Tropical Storm Bill
Posted at 4:28 AM, Jun 15, 2021

The second tropical storm of the 2021 Atlantic hurricane season has formed hundreds of miles off the mid-Atlantic coast.

On Monday evening, the National Hurricane Center upgraded Bill to a tropical storm. It's currently churning out in the Atlantic Ocean with maximum sustained winds of 50 mph, as of 7 a.m. ET Tuesday.

When storms over the Atlantic begin to organize into a rotating system around a central "eye," and sustained wind speeds in the storm reach 39 mph, it's classified as a tropical storm. Once wind speeds in the system reach 74 mph, it becomes a hurricane.

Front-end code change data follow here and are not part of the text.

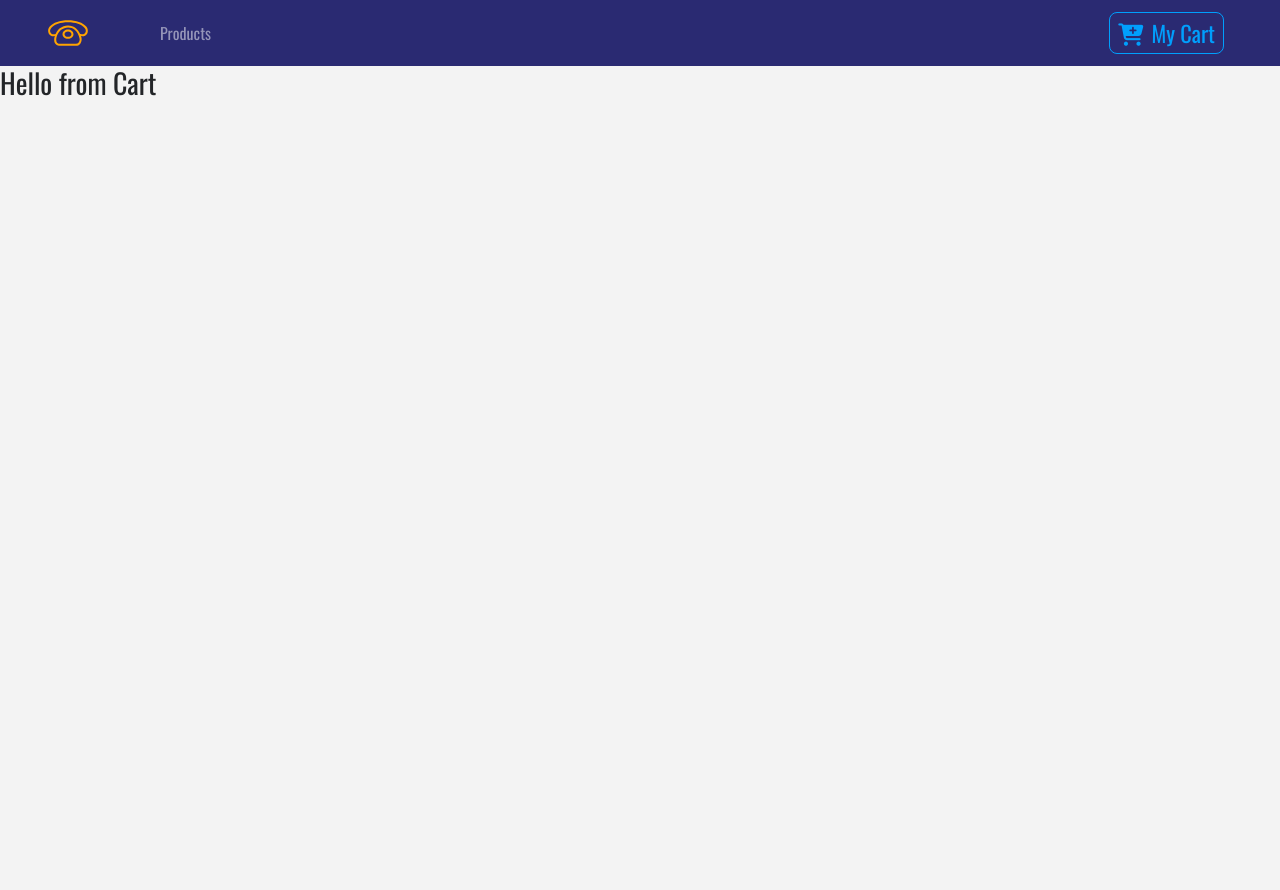
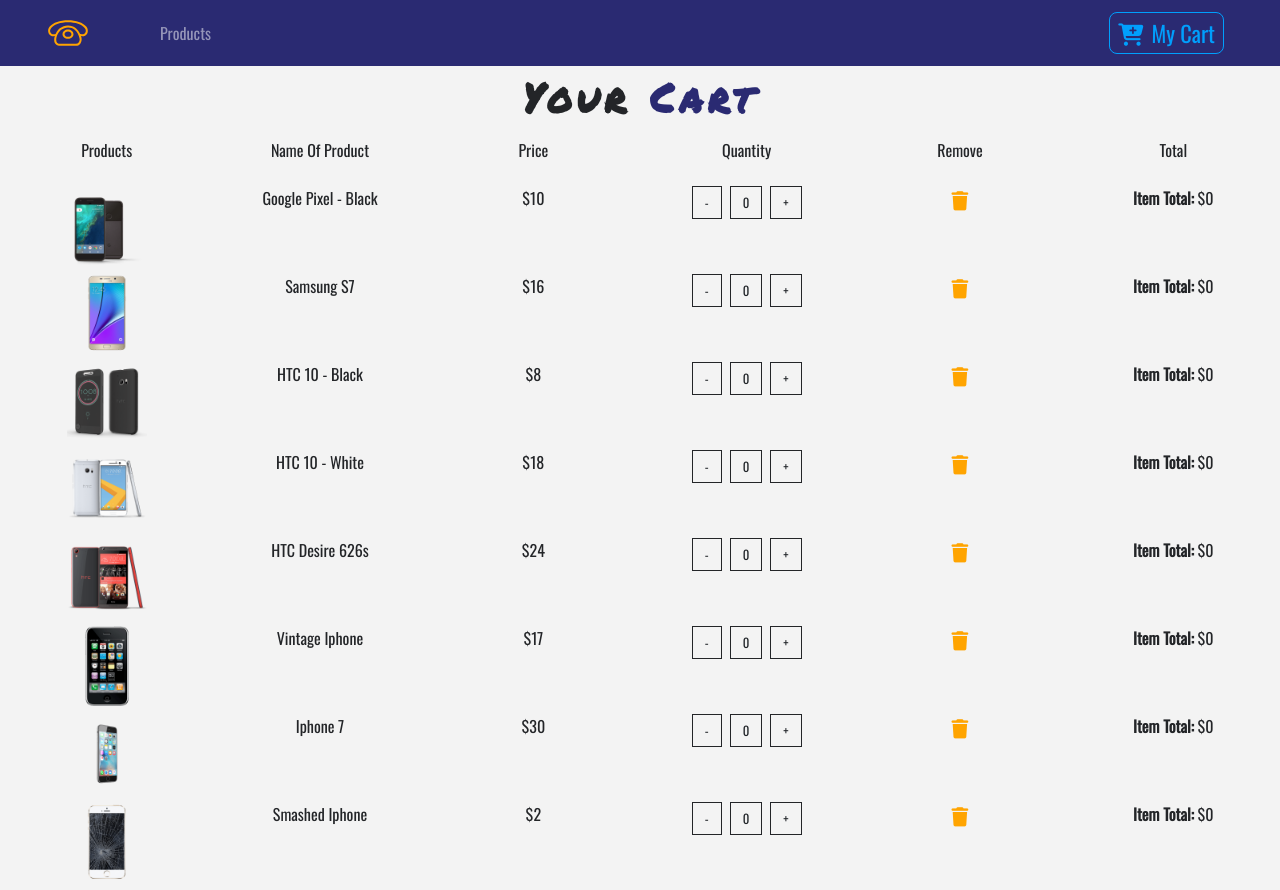
Before and after one commit to LuciferUchiha/Webshop-ui, a React (Create React App) app: page /cart in a window 1280 px wide. Before the commit the page ends 800 px from the top, so only its background shows below. Built offline with nearby package versions, Linux system fonts and the light colour scheme.

Commit message:
added cartList component

```diff
--- a/src/App.css
+++ b/src/App.css
@@ -26,3 +26,22 @@
 .text-bright {
   color: var(--lightBlue);
 }
+
+.btn-black {
+  background: transparent;
+  font-size: 0.8rem !important;
+  color: var(--mainDark);
+  border-radius: 0 !important;
+  border: 0.1rem solid var(--mainDark) !important;
+}
+
+.btn-black:hover {
+  background: var(--mainDark) !important;
+  color: var(--mainWhite) !important;
+}
+
+.cart-icon {
+  cursor: pointer;
+  font-size: 1.2rem;
+  color: var(--mainYellow);
+}
--- a/src/App.js
+++ b/src/App.js
@@ -5,7 +5,7 @@
 import Navbar from "./components/Navbar";
 import ProductList from "./components/ProductList";
 import Details from "./components/Details";
-import Cart from "./components/Cart";
+import Cart from "./components/Cart/Cart";
 import Default from "./components/Default";
 import Modal from "./components/Modal";
 
--- a/src/components/Cart.js
+++ /dev/null
@@ -1,11 +0,0 @@
-import React, { Component } from "react";
-
-export default class Cart extends Component {
-  render() {
-    return (
-      <div>
-        <h3>Hello from Cart</h3>
-      </div>
-    );
-  }
-}
--- /dev/null
+++ b/src/components/Cart/Cart.js
@@ -0,0 +1,31 @@
+import React, { Component } from "react";
+import Title from "../Title";
+import CartColumns from "./CartColumns";
+import EmptyCart from "./EmptyCart";
+import { ProductConsumer } from "../../context";
+import CartList from "./CartList";
+
+export default class Cart extends Component {
+  render() {
+    return (
+      <section>
+        <ProductConsumer>
+          {value => {
+            const { cart } = value;
+            if (cart.length > 0) {
+              return (
+                <React.Fragment>
+                  <Title name="Your" title="Cart"></Title>
+                  <CartColumns />
+                  <CartList value={value} />
+                </React.Fragment>
+              );
+            } else {
+              return <EmptyCart />;
+            }
+          }}
+        </ProductConsumer>
+      </section>
+    );
+  }
+}
--- /dev/null
+++ b/src/components/Cart/CartColumns.js
@@ -0,0 +1,30 @@
+import React, { Component } from "react";
+
+export default class CartColumns extends Component {
+  render() {
+    return (
+      <div className="container-fluid text-center d-none d-lg-block">
+        <div className="row">
+          <div className="col-10 mx-auto col-lg-2">
+            <p>Products</p>
+          </div>
+          <div className="col-10 mx-auto col-lg-2">
+            <p>Name Of Product</p>
+          </div>
+          <div className="col-10 mx-auto col-lg-2">
+            <p>Price</p>
+          </div>
+          <div className="col-10 mx-auto col-lg-2">
+            <p>Quantity</p>
+          </div>
+          <div className="col-10 mx-auto col-lg-2">
+            <p>Remove</p>
+          </div>
+          <div className="col-10 mx-auto col-lg-2">
+            <p>Total</p>
+          </div>
+        </div>
+      </div>
+    );
+  }
+}
--- /dev/null
+++ b/src/components/Cart/CartItem.js
@@ -0,0 +1,47 @@
+import React, { Component } from "react";
+
+export default function CartItem({ item, value }) {
+  const { id, title, img, price, count, total } = item;
+  const { increment, decrement, removeItem } = value;
+
+  return (
+    <div className="row my-2 text-center">
+      <div className="col-10 mx-auto col-lg-2">
+        <img
+          src={img}
+          style={{ width: "5rem", height: "5rem" }}
+          className="img-fluid"
+          alt="item"
+        />
+      </div>
+      <div className="col-10 mx-auto col-lg-2">
+        <span className="d-lg-none"> Product: </span>
+        {title}
+      </div>
+      <div className="col-10 mx-auto col-lg-2">
+        <span className="d-lg-none"> Price: </span>${price}
+      </div>
+      <div className="col-10 mx-auto col-lg-2 my-2 my-lg-0">
+        <div className="d-flex justify-content-center">
+          <div>
+            <span className="btn btn-black mx-1" onClick={() => decrement(id)}>
+              -
+            </span>
+            <span className="btn btn-black mx-1">{count}</span>
+            <span className="btn btn-black mx-1" onClick={() => increment(id)}>
+              +
+            </span>
+          </div>
+        </div>
+      </div>
+      <div className="col-10 mx-auto col-lg-2">
+        <div className="cart-icon" onClick={() => removeItem(id)}>
+          <i className="fas fa-trash" />
+        </div>
+      </div>
+      <div className="col-10 mx-auto col-lg-2">
+        <strong>Item Total: </strong>${total}
+      </div>
+    </div>
+  );
+}
--- /dev/null
+++ b/src/components/Cart/CartList.js
@@ -0,0 +1,14 @@
+import React, { Component } from "react";
+import CartItem from "./CartItem";
+
+export default function CartList({ value }) {
+  const { cart } = value;
+
+  return (
+    <div className="container-fluid">
+      {cart.map(item => {
+        return <CartItem key={item.id} item={item} value={value} />;
+      })}
+    </div>
+  );
+}
--- /dev/null
+++ b/src/components/Cart/EmptyCart.js
@@ -0,0 +1,15 @@
+import React, { Component } from "react";
+
+export default class EmptyCart extends Component {
+  render() {
+    return (
+      <div className="container mt-5">
+        <div className="row">
+          <div className="col-10 mx-auto text-center text-title">
+            <h1>Your Cart Is Currently Empty</h1>
+          </div>
+        </div>
+      </div>
+    );
+  }
+}
--- a/src/context.js
+++ b/src/context.js
@@ -7,9 +7,12 @@
   state = {
     products: [],
     detailProduct: detailProduct,
-    cart: [],
     modalOpen: false,
-    modalProduct: detailProduct
+    modalProduct: detailProduct,
+    cart: storeProducts,
+    cartSubTotal: 0,
+    cartTax: 0,
+    cartTotal: 0
   };
 
   componentDidMount() {
@@ -28,13 +31,13 @@
     });
   };
 
-  getProduct = id => {
+  getItem = id => {
     const product = this.state.products.find(item => item.id === id);
     return product;
   };
 
   handleDetail = id => {
-    const product = this.getProduct(id);
+    const product = this.getItem(id);
     this.setState(() => {
       return { detailProduct: product };
     });
@@ -42,7 +45,7 @@
 
   addToCart = id => {
     let tempProducts = [...this.state.products];
-    const index = tempProducts.indexOf(this.getProduct(id));
+    const index = tempProducts.indexOf(this.getItem(id));
     const product = tempProducts[index];
     product.inCart = true;
     product.count = 1;
@@ -53,7 +56,7 @@
   };
 
   openModal = id => {
-    const product = this.getProduct(id);
+    const product = this.getItem(id);
     this.setState(() => {
       return { modalProduct: product, modalOpen: true };
     });
@@ -65,6 +68,22 @@
     });
   };
 
+  increment = id => {
+    console.log("this is incrementing");
+  };
+
+  decrement = id => {
+    console.log("this is decrementing");
+  };
+
+  removeItem = id => {
+    console.log("item removed");
+  };
+
+  clearCart = () => {
+    console.log("cart cleared");
+  };
+
   render() {
     return (
       <ProductContext.Provider
@@ -73,7 +92,11 @@
           handleDetail: this.handleDetail,
           addToCart: this.addToCart,
           openModal: this.openModal,
-          closeModal: this.closeModal
+          closeModal: this.closeModal,
+          increment: this.increment,
+          decrement: this.decrement,
+          removeItem: this.removeProduct,
+          clearCart: this.clearCart
         }}
       >
         {this.props.children}
```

Tropical Storm Bill is not expected to make landfall in the U.S., according to the National Hurricane Center's projections on Monday. The agency expects Bill to take a sharp turn northwest and eventually make landfall in Newfoundland on Wednesday afternoon.

One other storm has reached tropical storm status in 2021. Ana formed as a tropical storm in the Atlantic, where it circled for several days before breaking up in late May.